Lotus came back out for a two song encore that left fans high and happy. Intro to a Cell was a great choice, the combination of Chuck's percussion and dueling guitars create a synergistic display of dynamic range. With a mighty peak, it had the crowd on their toes before being brought down one last time. Lotus is so good at doing just that, bringing the crowd all the way up and then setting them back down with gentle direction. Behind Midwest Storefronts closed out Summerdance 2015 with an emotional satisfaction, one that was felt by every single individual who truly loves this band. I saw a lot of tears and hugs during the song. It's one of those songs that holds special meaning to a lot of different people for a lot of different reasons. A symbiosis took place on the beach during that song, it let everybody know that everything was going to be alright. The light is going to shine through and the future is going to be bright. The stars smiled upon us all with a nurturing presence of natural comfort. Lotus ended the weekend with a perfect storm of songs; the band executed with precise playing and showed everyone that they're continuing to move onward and upward. They're doing so by never forgetting where they came from, never forgetting their roots. The sound and songs may chance but the emotion will always stay the same. Underneath it all Lotus is communicating a message of hope and peace, one that the world really needs. Keep your ears and eyes open, this is just the beginning.
Overall, it was the riskiest and most creative that I've ever seen Lotus play. The whole weekend had special moments scattered throughout, ones that I won't soon forget. The magical connection between Lotus and Nelson Ledges is alive and well. I'm curious to see what next year brings the band; I wish them continued success as their fan base grows and their shows evolve, thousands of people become more and more inspired.
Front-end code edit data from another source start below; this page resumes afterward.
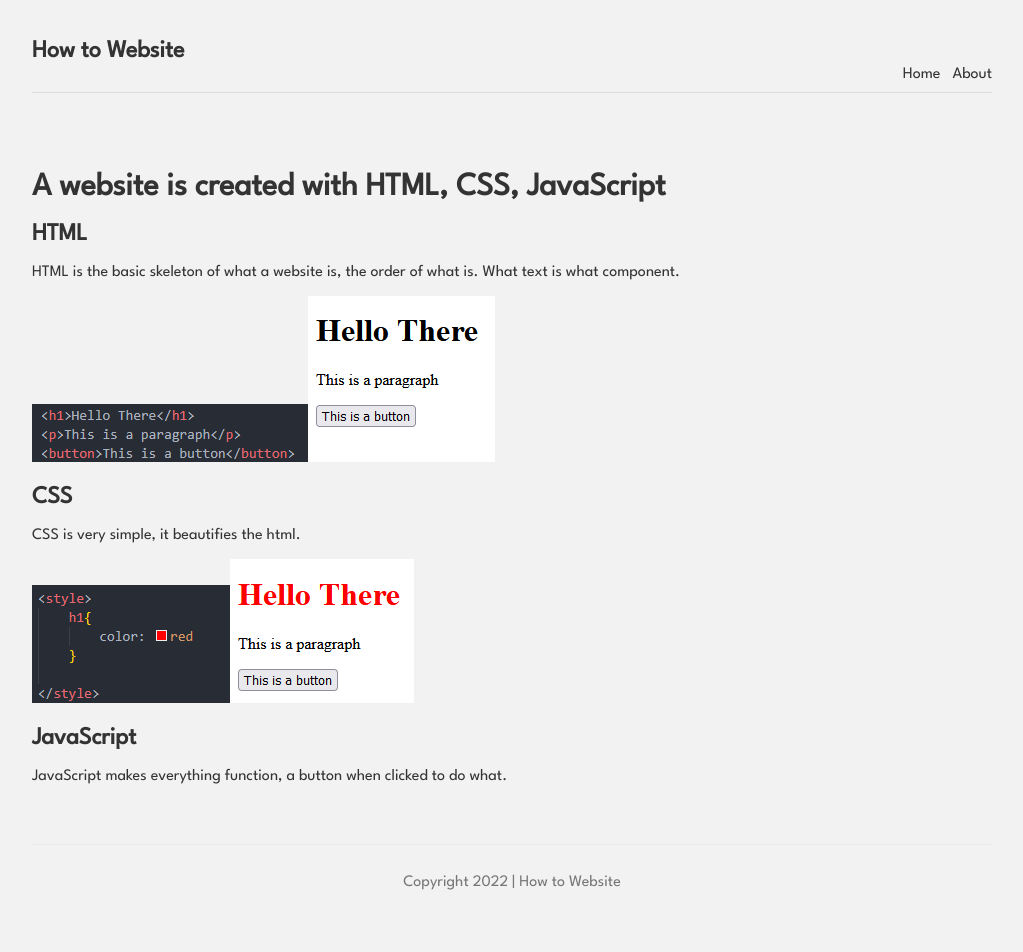
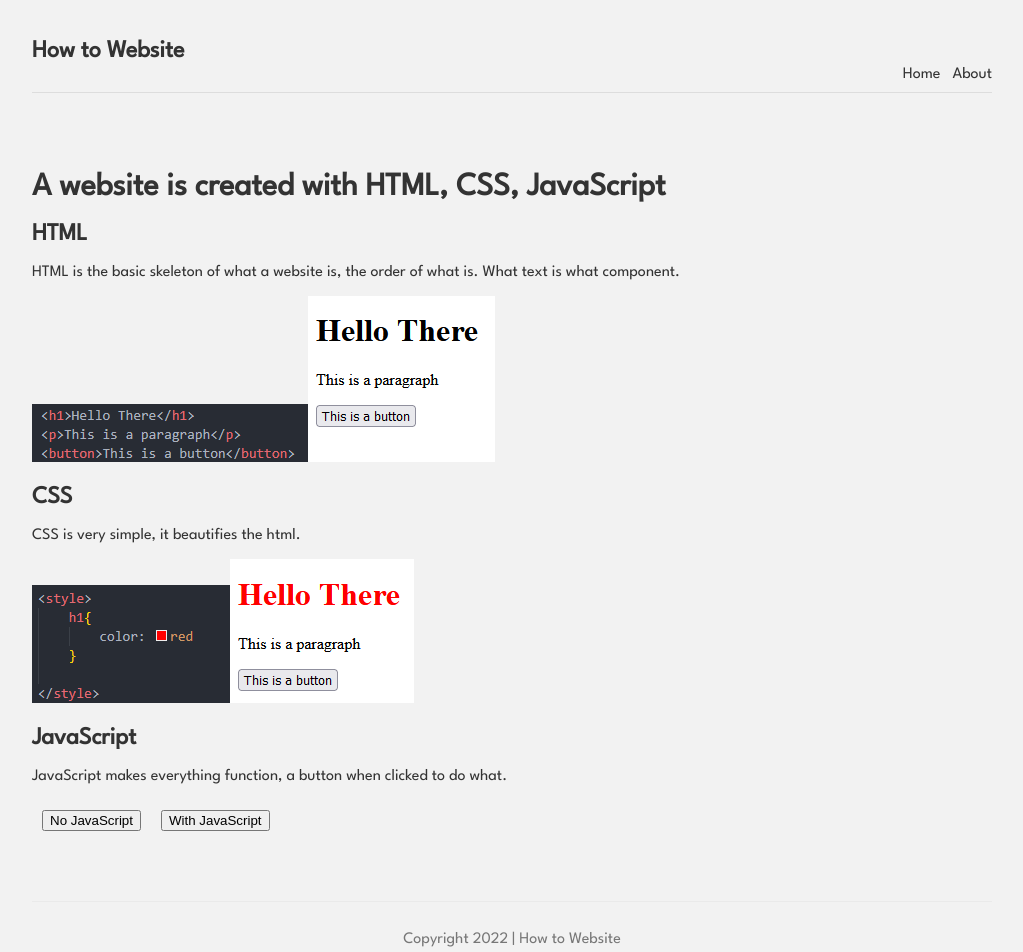
Before and after one commit to PatatoBit/yindee-sucks, a Next.js app: page / in a window 1280 px wide. Shown: the top 952 px of the page, without its empty margins (128-1151 px from the left). Before the commit the page ends 928 px from the top, so only its background shows below. Built offline with nearby package versions, Linux system fonts and the light colour scheme.

Commit message:
JS Example Button

```diff
--- a/pages/about.js
+++ b/pages/about.js
@@ -7,6 +7,7 @@ export default function about() {
                 <title>How to Website | About</title>
             </Head>
             <h1>About Page</h1>
+            <p>Work in Progress...</p>
         </>
      );
 }
--- a/pages/index.js
+++ b/pages/index.js
@@ -7,6 +7,11 @@ import CSSCode from '../public/images/CSS_Code.png'
 import CSSPreview from '../public/images/CSS_Preview.png'
 
 export default function Home() {
+
+  function Alert() {
+    alert("Very Cool JavaScript")
+  }
+
   return (
     <>
       <Head>
@@ -28,6 +33,8 @@ export default function Home() {
       </div>
       <h2>JavaScript</h2>
       <p>JavaScript makes everything function, a button when clicked to do what.</p>
+      <button className="demo-btn">No JavaScript</button>
+      <button className="demo-btn" onClick={Alert}>With JavaScript</button>
     </>
     // YINDEE IS A STUPID SON ON A BITCH
   )
--- a/styles/globals.css
+++ b/styles/globals.css
@@ -51,3 +51,7 @@ footer {
   box-shadow: 0 4px 8px 0 rgba(0, 0, 0, 0.2), 0 6px 20px 0 rgba(0, 0, 0, 0.19);
   border-radius: 5px;
 }
+
+.demo-btn {
+  margin: 10px;
+}
```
All five musicians are clicking with an alleviated sense of togetherness. Each band member contributes a necessary aspect; Luke Miller is the mind, Mike Rempel is the soul, Jesse Miller is the heart beat while Chuck Morris and Mike Greenfield are the backbone. The being of Lotus would not be able to function without each member putting forth their best effort. There's something esoteric about Nelson Ledges Quarry Park, and Lotus knows it. The combination of the two create an energy that is one in its own. Their songs filled the air with infectious bliss that was felt by all. Lotus is going everywhere without going anywhere. They are taking the music scene by storm without gimmicks and overzealous promotion. Authenticity goes a long way in music and Lotus has proven that. Summerdance was the pinnacle of their hard work and dedication, the band and fans know it. Absorb the energy and cast it back into the world with a smile on your face. Use what you felt at Summerdance to benefit your life. Remember, the Lotus vibes are everlasting.